__Task prompt__. Starting at the top line, return each entry word for word.

__Exercise data__.

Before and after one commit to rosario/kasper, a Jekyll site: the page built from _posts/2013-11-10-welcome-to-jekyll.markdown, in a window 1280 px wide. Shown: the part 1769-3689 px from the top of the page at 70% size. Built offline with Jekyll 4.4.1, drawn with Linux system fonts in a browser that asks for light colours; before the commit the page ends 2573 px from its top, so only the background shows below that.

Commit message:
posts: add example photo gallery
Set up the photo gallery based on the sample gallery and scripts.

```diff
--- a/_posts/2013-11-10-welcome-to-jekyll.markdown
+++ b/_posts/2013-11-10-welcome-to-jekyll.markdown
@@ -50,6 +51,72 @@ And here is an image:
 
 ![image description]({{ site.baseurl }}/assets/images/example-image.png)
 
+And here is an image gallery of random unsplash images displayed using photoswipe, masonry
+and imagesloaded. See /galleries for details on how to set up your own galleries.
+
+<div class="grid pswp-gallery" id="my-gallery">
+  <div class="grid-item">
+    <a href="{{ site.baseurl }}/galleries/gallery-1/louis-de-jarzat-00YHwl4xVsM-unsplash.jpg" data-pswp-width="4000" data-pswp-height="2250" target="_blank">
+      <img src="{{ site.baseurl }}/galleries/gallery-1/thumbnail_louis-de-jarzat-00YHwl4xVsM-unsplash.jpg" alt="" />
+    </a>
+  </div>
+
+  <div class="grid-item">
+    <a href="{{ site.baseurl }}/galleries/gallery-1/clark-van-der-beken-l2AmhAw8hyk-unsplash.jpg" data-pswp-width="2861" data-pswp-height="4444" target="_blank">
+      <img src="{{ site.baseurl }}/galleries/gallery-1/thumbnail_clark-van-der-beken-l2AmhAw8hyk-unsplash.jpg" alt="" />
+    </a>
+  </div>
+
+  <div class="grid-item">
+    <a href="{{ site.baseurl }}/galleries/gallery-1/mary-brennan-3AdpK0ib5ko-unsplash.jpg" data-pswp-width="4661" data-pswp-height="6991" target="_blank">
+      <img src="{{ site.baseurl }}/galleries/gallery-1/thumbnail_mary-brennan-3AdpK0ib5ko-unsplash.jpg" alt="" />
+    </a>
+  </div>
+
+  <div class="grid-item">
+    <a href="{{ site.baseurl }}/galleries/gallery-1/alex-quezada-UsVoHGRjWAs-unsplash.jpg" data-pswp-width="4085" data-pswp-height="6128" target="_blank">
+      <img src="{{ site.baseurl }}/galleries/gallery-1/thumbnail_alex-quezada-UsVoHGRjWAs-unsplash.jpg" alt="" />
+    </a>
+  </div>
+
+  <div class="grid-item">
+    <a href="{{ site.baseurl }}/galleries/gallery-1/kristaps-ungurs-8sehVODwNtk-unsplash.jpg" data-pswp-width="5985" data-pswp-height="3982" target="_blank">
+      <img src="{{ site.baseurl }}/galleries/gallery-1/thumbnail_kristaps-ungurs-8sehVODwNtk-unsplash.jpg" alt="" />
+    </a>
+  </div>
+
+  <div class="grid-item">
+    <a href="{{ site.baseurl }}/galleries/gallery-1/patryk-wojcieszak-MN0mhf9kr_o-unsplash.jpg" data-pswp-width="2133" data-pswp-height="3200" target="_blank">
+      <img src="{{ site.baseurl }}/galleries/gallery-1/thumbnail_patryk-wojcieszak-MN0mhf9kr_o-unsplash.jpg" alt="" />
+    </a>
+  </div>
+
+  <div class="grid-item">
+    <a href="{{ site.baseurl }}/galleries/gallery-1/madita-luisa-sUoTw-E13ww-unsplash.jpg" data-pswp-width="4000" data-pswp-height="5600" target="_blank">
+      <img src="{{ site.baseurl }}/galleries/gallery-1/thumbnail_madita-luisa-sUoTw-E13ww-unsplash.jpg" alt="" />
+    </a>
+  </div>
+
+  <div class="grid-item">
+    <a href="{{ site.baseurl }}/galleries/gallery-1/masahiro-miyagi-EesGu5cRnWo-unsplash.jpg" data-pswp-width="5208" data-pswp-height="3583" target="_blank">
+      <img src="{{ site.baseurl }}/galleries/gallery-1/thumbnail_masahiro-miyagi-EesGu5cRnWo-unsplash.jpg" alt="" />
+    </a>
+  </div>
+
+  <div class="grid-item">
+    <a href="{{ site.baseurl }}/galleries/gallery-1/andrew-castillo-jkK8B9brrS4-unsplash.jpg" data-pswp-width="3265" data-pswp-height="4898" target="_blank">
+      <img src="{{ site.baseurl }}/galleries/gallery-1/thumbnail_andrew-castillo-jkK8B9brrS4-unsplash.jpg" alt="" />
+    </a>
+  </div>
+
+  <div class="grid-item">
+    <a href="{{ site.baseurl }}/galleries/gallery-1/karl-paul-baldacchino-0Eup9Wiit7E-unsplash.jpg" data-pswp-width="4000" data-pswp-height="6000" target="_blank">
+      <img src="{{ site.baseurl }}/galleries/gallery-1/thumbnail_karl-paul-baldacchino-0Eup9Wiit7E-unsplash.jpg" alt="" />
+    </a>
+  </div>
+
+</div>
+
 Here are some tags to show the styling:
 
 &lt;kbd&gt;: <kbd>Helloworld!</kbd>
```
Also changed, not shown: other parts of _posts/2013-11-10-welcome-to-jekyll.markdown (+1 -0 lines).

__Answer section__.
Before and after one commit to rosario/kasper, a Jekyll site: the page built from _posts/2013-11-10-welcome-to-jekyll.markdown, in a window 1280 px wide. Shown: the part 1769-3689 px from the top of the page at 70% size. Built offline with Jekyll 4.4.1, drawn with Linux system fonts in a browser that asks for light colours; before the commit the page ends 2573 px from its top, so only the background shows below that.

Commit message:
posts: add example photo gallery
Set up the photo gallery based on the sample gallery and scripts.

```diff
--- a/_posts/2013-11-10-welcome-to-jekyll.markdown
+++ b/_posts/2013-11-10-welcome-to-jekyll.markdown
@@ -50,6 +51,72 @@ And here is an image:
 
 ![image description]({{ site.baseurl }}/assets/images/example-image.png)
 
+And here is an image gallery of random unsplash images displayed using photoswipe, masonry
+and imagesloaded. See /galleries for details on how to set up your own galleries.
+
+<div class="grid pswp-gallery" id="my-gallery">
+  <div class="grid-item">
+    <a href="{{ site.baseurl }}/galleries/gallery-1/louis-de-jarzat-00YHwl4xVsM-unsplash.jpg" data-pswp-width="4000" data-pswp-height="2250" target="_blank">
+      <img src="{{ site.baseurl }}/galleries/gallery-1/thumbnail_louis-de-jarzat-00YHwl4xVsM-unsplash.jpg" alt="" />
+    </a>
+  </div>
+
+  <div class="grid-item">
+    <a href="{{ site.baseurl }}/galleries/gallery-1/clark-van-der-beken-l2AmhAw8hyk-unsplash.jpg" data-pswp-width="2861" data-pswp-height="4444" target="_blank">
+      <img src="{{ site.baseurl }}/galleries/gallery-1/thumbnail_clark-van-der-beken-l2AmhAw8hyk-unsplash.jpg" alt="" />
+    </a>
+  </div>
+
+  <div class="grid-item">
+    <a href="{{ site.baseurl }}/galleries/gallery-1/mary-brennan-3AdpK0ib5ko-unsplash.jpg" data-pswp-width="4661" data-pswp-height="6991" target="_blank">
+      <img src="{{ site.baseurl }}/galleries/gallery-1/thumbnail_mary-brennan-3AdpK0ib5ko-unsplash.jpg" alt="" />
+    </a>
+  </div>
+
+  <div class="grid-item">
+    <a href="{{ site.baseurl }}/galleries/gallery-1/alex-quezada-UsVoHGRjWAs-unsplash.jpg" data-pswp-width="4085" data-pswp-height="6128" target="_blank">
+      <img src="{{ site.baseurl }}/galleries/gallery-1/thumbnail_alex-quezada-UsVoHGRjWAs-unsplash.jpg" alt="" />
+    </a>
+  </div>
+
+  <div class="grid-item">
+    <a href="{{ site.baseurl }}/galleries/gallery-1/kristaps-ungurs-8sehVODwNtk-unsplash.jpg" data-pswp-width="5985" data-pswp-height="3982" target="_blank">
+      <img src="{{ site.baseurl }}/galleries/gallery-1/thumbnail_kristaps-ungurs-8sehVODwNtk-unsplash.jpg" alt="" />
+    </a>
+  </div>
+
+  <div class="grid-item">
+    <a href="{{ site.baseurl }}/galleries/gallery-1/patryk-wojcieszak-MN0mhf9kr_o-unsplash.jpg" data-pswp-width="2133" data-pswp-height="3200" target="_blank">
+      <img src="{{ site.baseurl }}/galleries/gallery-1/thumbnail_patryk-wojcieszak-MN0mhf9kr_o-unsplash.jpg" alt="" />
+    </a>
+  </div>
+
+  <div class="grid-item">
+    <a href="{{ site.baseurl }}/galleries/gallery-1/madita-luisa-sUoTw-E13ww-unsplash.jpg" data-pswp-width="4000" data-pswp-height="5600" target="_blank">
+      <img src="{{ site.baseurl }}/galleries/gallery-1/thumbnail_madita-luisa-sUoTw-E13ww-unsplash.jpg" alt="" />
+    </a>
+  </div>
+
+  <div class="grid-item">
+    <a href="{{ site.baseurl }}/galleries/gallery-1/masahiro-miyagi-EesGu5cRnWo-unsplash.jpg" data-pswp-width="5208" data-pswp-height="3583" target="_blank">
+      <img src="{{ site.baseurl }}/galleries/gallery-1/thumbnail_masahiro-miyagi-EesGu5cRnWo-unsplash.jpg" alt="" />
+    </a>
+  </div>
+
+  <div class="grid-item">
+    <a href="{{ site.baseurl }}/galleries/gallery-1/andrew-castillo-jkK8B9brrS4-unsplash.jpg" data-pswp-width="3265" data-pswp-height="4898" target="_blank">
+      <img src="{{ site.baseurl }}/galleries/gallery-1/thumbnail_andrew-castillo-jkK8B9brrS4-unsplash.jpg" alt="" />
+    </a>
+  </div>
+
+  <div class="grid-item">
+    <a href="{{ site.baseurl }}/galleries/gallery-1/karl-paul-baldacchino-0Eup9Wiit7E-unsplash.jpg" data-pswp-width="4000" data-pswp-height="6000" target="_blank">
+      <img src="{{ site.baseurl }}/galleries/gallery-1/thumbnail_karl-paul-baldacchino-0Eup9Wiit7E-unsplash.jpg" alt="" />
+    </a>
+  </div>
+
+</div>
+
 Here are some tags to show the styling:
 
 &lt;kbd&gt;: <kbd>Helloworld!</kbd>
```
Also changed, not shown: other parts of _posts/2013-11-10-welcome-to-jekyll.markdown (+1 -0 lines).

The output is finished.